Audio Commentary with Claudia Black on Self Inflicted Wounds Part II: Wait For The Wheel
Deleted Scenes from Season Of Death (2:25)
TV Promos: SciFi Channel Promos
- Season of Death (0:17)
- Suns And Lovers (0:32)
- Self Inflicted Wounds Part I: Could’a, Would’a, Should’a (0:32)
- Self Inflicted Wounds Part II: Wait For The Wheel (0:32)
- ...Different Destinations (0:17)
Season Three, Disc Two:
Audio Commentary with Guy Gross on Eat Me
Audio Commentary with Ben Browder and Tony Tilse on Green Eyed Monster
Audio Commentary with Lani Tupu and Peter Andrikidis on Relativity
Deleted Scene from Thanks For Sharing (0:27)
Deleted Scenes from Losing Time (2:52)
Listening In With Guy Gross: Eat Me (10:33): Gross discusses many of the odd instruments he used in the score for this episode to increase the creepiness factor.
TV Promos: SciFi Channel Promos
- Eat Me (0:32)
- Thanks For Sharing (0:32)
- Green Eyed Monster (0:33)
- Losing Time (0:33)
- Relativity (0:33)
Season Three, Disc Three:
Deleted Scene from Incubator (1:20)
Deleted Scene from Scratch ‘N Sniff (1:50)
TV Promos: SciFi Channel Promos
- Incubator (0:33)
- Meltdown (0:13)
- Scratch ‘N Sniff (0:33)
- Infinite Possibilites Part I: Daedalus Demands (0:33)
- Infinite Possibilities Part II: Icarus Abides (0:18)
Season Three, Disc Four:
Audio Commentary with Claudia Black on The Choice
Audio Commentary with Rowan Woods and Justin Monjo on The Choice
Deleted Scene from Revenging Angel (0:35)
Deleted Scene from The Choice (0:52)
Deleted Scenes from Fractures (4:17)

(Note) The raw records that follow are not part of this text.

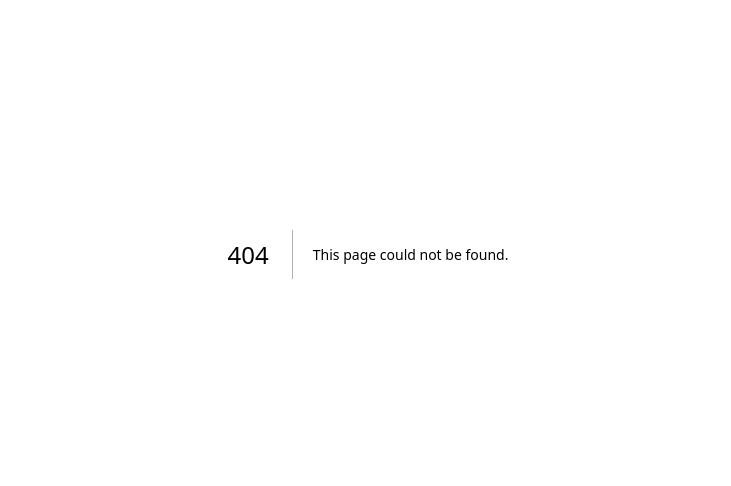
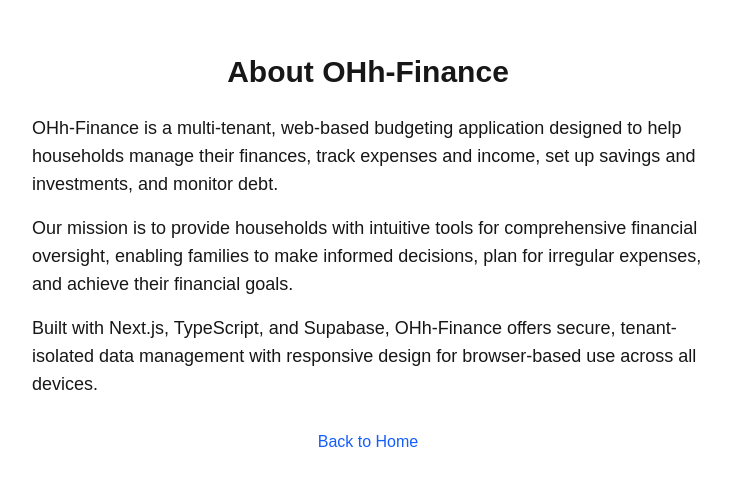
Before and after one commit to Organized-Household/ohh-finance-web, a Next.js app: page /about in a window 1280 px wide. Before the commit this address had no page. Shown: the part 146-632 px from the top of the page, without its empty margins (272-1003 px from the left). Built offline with nearby package versions, Linux system fonts and the light colour scheme.

Commit message:
feat(OHHFIN-190): add About page describing mission and background

```diff
--- /dev/null
+++ b/app/about/page.tsx
@@ -0,0 +1,25 @@
+export default function AboutPage() {
+  return (
+    <div className="min-h-screen flex flex-col items-center justify-center p-6">
+      <div className="max-w-2xl w-full space-y-6">
+        <h1 className="text-3xl font-bold text-center">About OHh-Finance</h1>
+        <div className="space-y-4 text-lg">
+          <p>
+            OHh-Finance is a multi-tenant, web-based budgeting application designed to help households manage their finances, track expenses and income, set up savings and investments, and monitor debt.
+          </p>
+          <p>
+            Our mission is to provide households with intuitive tools for comprehensive financial oversight, enabling families to make informed decisions, plan for irregular expenses, and achieve their financial goals.
+          </p>
+          <p>
+            Built with Next.js, TypeScript, and Supabase, OHh-Finance offers secure, tenant-isolated data management with responsive design for browser-based use across all devices.
+          </p>
+        </div>
+        <div className="text-center mt-8">
+          <a href="/" className="text-blue-600 hover:underline">
+            Back to Home
+          </a>
+        </div>
+      </div>
+    </div>
+  );
+}
```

Deleted Scene from Into The Lion’s Den Part I: Lambs To The Slaughter (0:43)
Listening In With Guy Gross: Revenging Angel (8:20): Gross discusses how Carl Stalling and Chuck Jones were inspirations for the score for the animated sequences for this episode.
Listening In With Guy Gross: The Choice (11:14): Gross discusses the haunting score he composed for this episode.
TV Promos: SciFi Channel Promos
- Revenging Angel (0:18)
- The Choice (0:18)
- Fractures (0:18)
- Into The Lion’s Den Part I: Lambs To The Slaughter (0:33)
Season Three, Disc Five: